Top of Available records
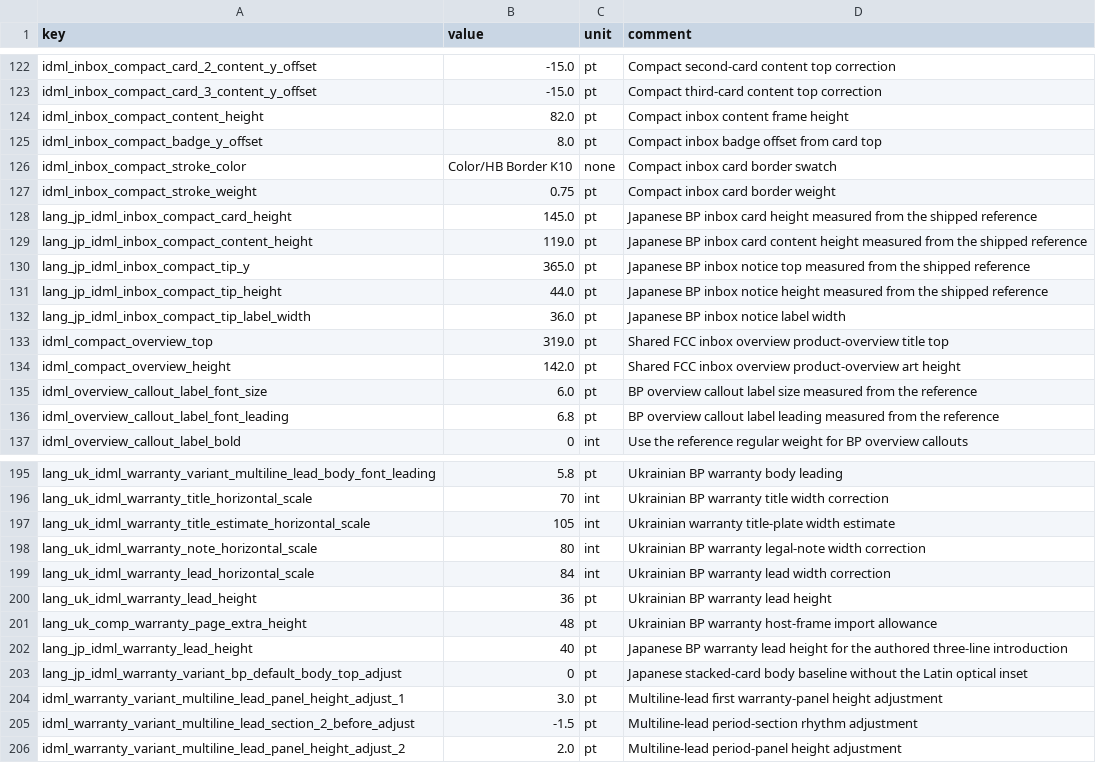
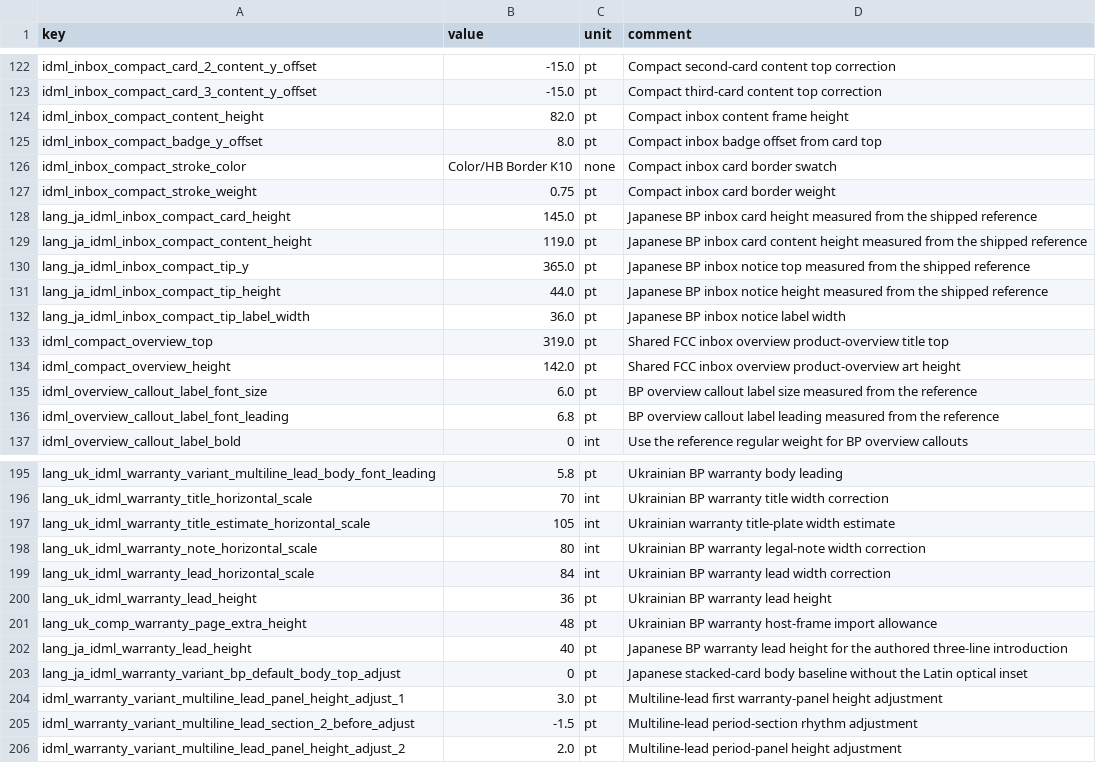
Before and after one commit to Bingboom/auto-manual, a CSV file: data/layout_params.idml-compact.csv, drawn as a sheet; only a part is shown, gaps mark what is left out.

Commit message:
fix(bp-jp): use the canonical ja prefix so the measured rows are read
The seven measured JP layout rows were written lang_jp_*, but every lookup
path builds the prefix from the canonical code, and config.bp-jp.yaml
declares languages: [ja]. Loading the branch's own CSVs and resolving the
keys a component actually asks for gives 0 of 7 reachable, so all seven
rows fell back to the base value.

That silently undid the alignment work: five of them were added by
"fix(bp-jp): align inbox content with JP reference", which means the JP
inbox card rendered 108.0pt instead of the measured 145.0 (37pt short),
its content box 82.0 instead of 119.0, and tip_y / tip_height /
tip_label_width had no value at any layer at all. The warranty lead was
30.04 instead of 40.

jp is a real alias — the registry itself says jp for column_suffixes,
tm_column and status_word_column, and the phase2 columns use it — so this
is a repo footgun rather than a slip, and main carried zero lang_ja_ or
lang_jp_ layout rows to copy from. A loader gate that rejects an
unreachable language row is on a separate branch
(feat/layout-token-language-gate) so this class cannot recur silently.

```diff
--- a/data/layout_params.idml-compact.csv
+++ b/data/layout_params.idml-compact.csv
@@ -127,7 +127,7 @@ idml_inbox_compact_stroke_color,Color/HB Border K10,none,Compact inbox card bord
 idml_inbox_compact_stroke_weight,0.75,pt,Compact inbox card border weight
-lang_jp_idml_inbox_compact_card_height,145.0,pt,Japanese BP inbox card height measured from the shipped reference
-lang_jp_idml_inbox_compact_content_height,119.0,pt,Japanese BP inbox card content height measured from the shipped reference
-lang_jp_idml_inbox_compact_tip_y,365.0,pt,Japanese BP inbox notice top measured from the shipped reference
-lang_jp_idml_inbox_compact_tip_height,44.0,pt,Japanese BP inbox notice height measured from the shipped reference
-lang_jp_idml_inbox_compact_tip_label_width,36.0,pt,Japanese BP inbox notice label width
+lang_ja_idml_inbox_compact_card_height,145.0,pt,Japanese BP inbox card height measured from the shipped reference
+lang_ja_idml_inbox_compact_content_height,119.0,pt,Japanese BP inbox card content height measured from the shipped reference
+lang_ja_idml_inbox_compact_tip_y,365.0,pt,Japanese BP inbox notice top measured from the shipped reference
+lang_ja_idml_inbox_compact_tip_height,44.0,pt,Japanese BP inbox notice height measured from the shipped reference
+lang_ja_idml_inbox_compact_tip_label_width,36.0,pt,Japanese BP inbox notice label width
 idml_compact_overview_top,319.0,pt,Shared FCC inbox overview product-overview title top
@@ -201,4 +201,4 @@ lang_uk_idml_warranty_lead_height,36,pt,Ukrainian BP warranty lead height
 lang_uk_comp_warranty_page_extra_height,48,pt,Ukrainian BP warranty host-frame import allowance
-lang_jp_idml_warranty_lead_height,40,pt,Japanese BP warranty lead height for the authored three-line introduction
-lang_jp_idml_warranty_variant_bp_default_body_top_adjust,0,pt,Japanese stacked-card body baseline without the Latin optical inset
+lang_ja_idml_warranty_lead_height,40,pt,Japanese BP warranty lead height for the authored three-line introduction
+lang_ja_idml_warranty_variant_bp_default_body_top_adjust,0,pt,Japanese stacked-card body baseline without the Latin optical inset
 idml_warranty_variant_multiline_lead_panel_height_adjust_1,3.0,pt,Multiline-lead first warranty-panel height adjustment
```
Bottom of Available records
What you need to do ▸ Above are several records. Count the lines among them that contain "content" and give only the total.

Expected answer ▸ 4